I just wonder - how do such large amounts of plastic land in the ocean/sea? Isn't waste disposed of at secure sites - so such a bag would either be recycled or in the worst case end up on some landfill?

Of course rogue companies or entities could occasionally dump some trash into the ocean, but the massive amounts of it seem surprising to me. Besides, often the argument is to not use plastic bags, containers etc. Simply USING them shouldn't put them in the sea.

So what does, and can it be stopped?

2 Answers 2


Carelessness, wind and rain.

Humans are careless, so leave all manner of plastic outside in their yards. A gust of wind catches the plastic and blows it onto a nearby road. It rains, and the plastic is washed into the gutter and stormwater system, where it travels through drains, culverts, creeks, rivers and ultimately out to sea.

That's why pollution at outflows is always worst after a storm... where wind and rain go hand in hand.

Commercial and industrial premises are just as bad as residential ones — if not worse — but the cause is still the same: Carelessness, wind and rain.

Of course we can (if we want) specifically blame winds for toppling garbage bins set out for collection, and animals for digging through trash, and the homeless for rummaging through dumpsters and leaving the lids open, and kids for unwrapping their toys outside, and transport companies for poorly wrapped pallets, and construction companies for a plethora of loose materials on building sites, and children for posting 'lost dog' signs on electricity poles, and nationalists for flying flags, and Christians for decorating outdoor Christmas trees, and any of a million other groups of people for putting/leaving lightweight plastics outside where the elements can relocate them... but the root cause is still the same for all of them — so it makes more sense to focus on the root cause.

Unfortunately, having garbage that 'disappears on its own accord' is probably seen as a good thing by the 'average' person, not a bad thing, so I doubt you can change people's behaviour enough to make a measurable difference. As long as 'trash' is something people 'put outside' and ultimately 'someone' or 'something' makes it 'disappear', this problem will persist.

"Out of sight, out of mind" is a powerful enemy.

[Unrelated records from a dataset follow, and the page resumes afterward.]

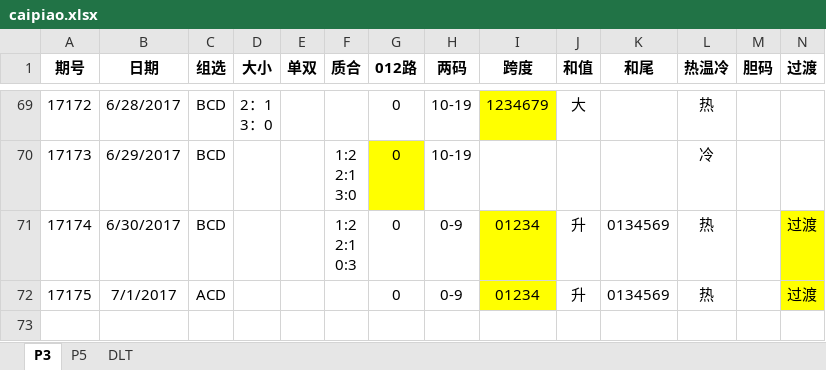
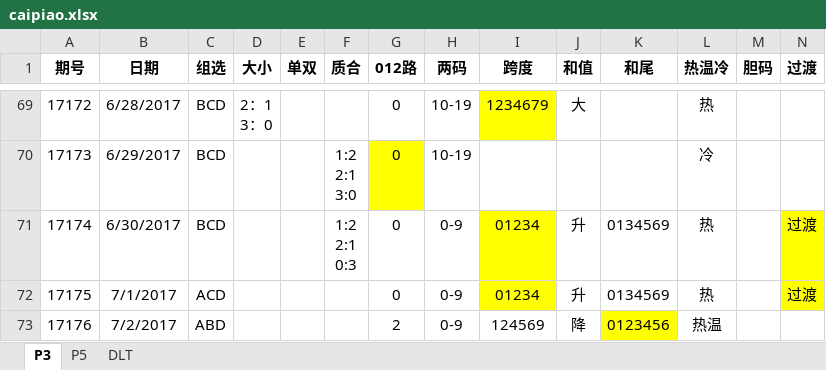
Before and after one commit to zhoubo8308/caipiao, an Excel workbook: caipiao.xlsx, sheet P3, drawn as a sheet; only a part is shown, gaps mark what is left out; values as stored, in another font and other column widths than the file's, no borders; rows hold the shown columns only; the diff names each change by its address in the sheet, - before the commit and + after, or states it on an @@ line.

Commit message:
17176

```diff
--- a/caipiao.xlsx (sheet P3)
+++ b/caipiao.xlsx (sheet P3)
+row 73: 17176 | 7/2/2017 | ABD |  |  |  | 2 | 0-9 | 124569 | 降 | 0123456 | 热温
```
Also changed, not shown: sheet P5.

  • 1
    Marked as answers, because while both current answers are good, yours has pointed out something I haven't thought about - that waste is not only disposed off (either legally and environmentally acceptable or in a illegal/"dirty" manner) but also is taken by the elements to the rivers, which flows into the sea/ocean. And this is something not easy to control, hence less plastic used in general, should reduce amount which is hijacked by the winds/rain and transfered to the ocean.
    – Niteraleph
    Apr 25, 2018 at 13:08
  • @Niteraleph Yep, less use of plastics overall is probably the best strategy. Changing lightweight plastics to make them more UV-unstable/biodegradable would also help on the back-end.
    – Tim
    Apr 25, 2018 at 17:10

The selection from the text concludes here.